Pulling Chopsticks:
Drawing a dish toward yourself with your chopsticks.
Impatient Chopsticks:
Waiting for another course or helping without first setting down your chopsticks.
Touching Chopsticks:
Putting the hand that is holding your chopsticks in contact with a dish.
Waving Chopsticks:
Shaking off food that is attached to the tips of your chopsticks.
Opening Chopsticks:
Touching and removing your chopsticks from food without taking any.
Biting Chopsticks:
Holding your chopsticks in your mouth.
Speeding Chopsticks:
Using chopsticks to jump from side dish to side dish without pausing in between to eat rice.
Burying Chopsticks:
Using your chopsticks to push food that is already in your mouth further back.

How to Care for Chopsticks

Like lacquer ware, you cannot put painted or wooden chopsticks in a dishwasher or dryer. Leaving these in water for an extended time will cause them to lose their varnish. Chopsticks in particular are prone to break or warp if left wet for too long.

The lacquer on painted chopsticks is designed to prevent dirt from accumulating and often contains anti-bacterial components. Using a gentle sponge to lightly wash the sticks is usually all that is necessary to keep them clean and maintained for a long time.

Wooden chopsticks made of real wood tend to lose their natural oils and become discolored after a long period of use. Dab some vegetable oil on a piece of tissue or cloth and lightly rub it into the chopsticks so the oil penetrates the inside and the sticks recover their sheen. This will also help them repel water.

If you use the same pair of chopsticks regularly, you may find parts of the sticks dirty or blemished. This is just tree sap and is not toxic. If you polish the chopsticks with a dry cloth they should regain their appearance.

Since chopsticks are something you use everyday, the more you use them, the more quickly they will wear out. One way of extending the life of your chopsticks is to rotate which ones you use for different meals, moods, and settings.

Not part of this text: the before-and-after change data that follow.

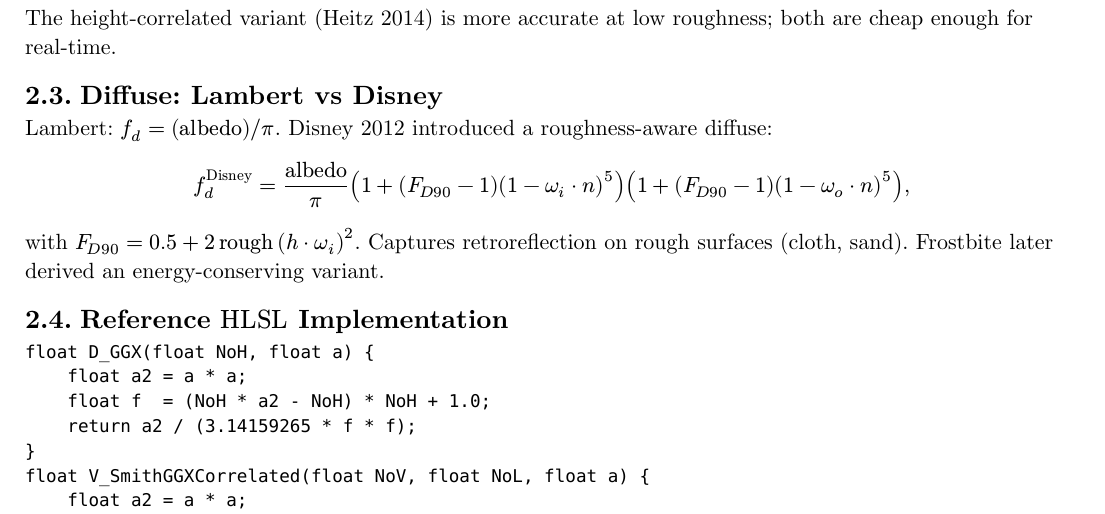
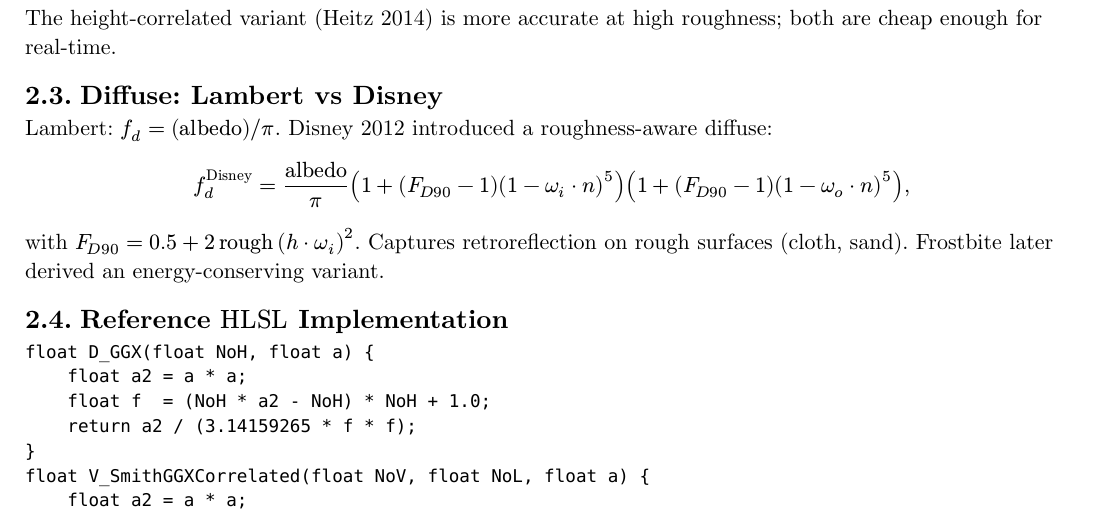
Before and after one commit to poyea/grimoire, a Typst document (graphics-and-rendering.typ, which reads graphics-and-rendering/physically-based-rendering.typ): part of page 8 of 28, cut so that both start at the same text. Compiled offline with Typst 0.15.

Commit message:
graphics review: height-correlated Smith G2 is more accurate at high roughness

```diff
--- a/graphics-and-rendering/physically-based-rendering.typ
+++ b/graphics-and-rendering/physically-based-rendering.typ
@@ -44,7 +44,7 @@ For dielectrics $F_0 approx 0.04$; for metals $F_0$ is RGB (gold $approx (1.00,
 
 $ G_2 (omega_i, omega_o) = G_1 (omega_i) thin G_1 (omega_o), quad G_1 (omega) = (2 (n dot omega)) / ((n dot omega) + sqrt(alpha^2 + (1 - alpha^2)(n dot omega)^2)). $
 
-The height-correlated variant (Heitz 2014) is more accurate at low roughness; both are cheap enough for real-time.
+The height-correlated variant (Heitz 2014) is more accurate at high roughness; both are cheap enough for real-time.
 
 == Diffuse: Lambert vs Disney
 
```
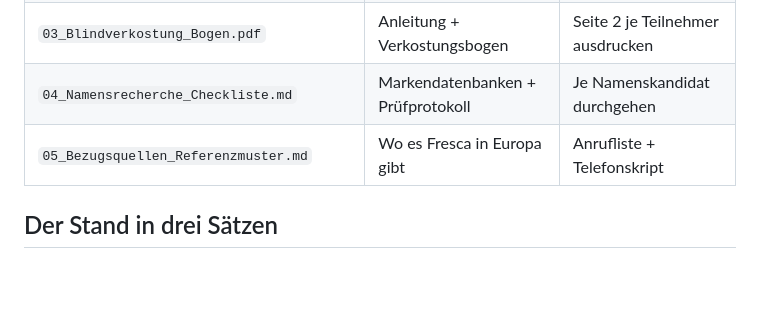
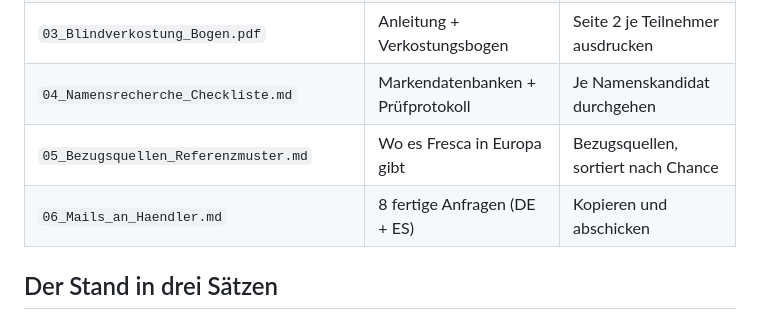
Before and after one commit to maximiliankampits03-stocks/aktien-cockpit, a Markdown page: Fresca-Projekt/00_START_HIER.md, the part around the change. GitHub-like rendering; blank space fills up the shorter version.

```diff
--- a/Fresca-Projekt/00_START_HIER.md
+++ b/Fresca-Projekt/00_START_HIER.md
@@ -12,7 +12,8 @@ Alle Unterlagen zum Projekt an einem Ort. Neue Dateien kommen künftig ebenfalls
 | `02_Kalkulation.xlsx` | Vollständige Projektkalkulation | Angebote eintragen, Ergebnis ablesen |
 | `03_Blindverkostung_Bogen.pdf` | Anleitung + Verkostungsbogen | Seite 2 je Teilnehmer ausdrucken |
 | `04_Namensrecherche_Checkliste.md` | Markendatenbanken + Prüfprotokoll | Je Namenskandidat durchgehen |
-| `05_Bezugsquellen_Referenzmuster.md` | Wo es Fresca in Europa gibt | Anrufliste + Telefonskript |
+| `05_Bezugsquellen_Referenzmuster.md` | Wo es Fresca in Europa gibt | Bezugsquellen, sortiert nach Chance |
+| `06_Mails_an_Haendler.md` | 8 fertige Anfragen (DE + ES) | Kopieren und abschicken |
 
 ## Der Stand in drei Sätzen
 
```
Also changed, not shown: Fresca-Projekt/06_Mails_an_Haendler.md (added, +235 -0 lines).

※This excludes chopsticks designed for dishwashers and dryers.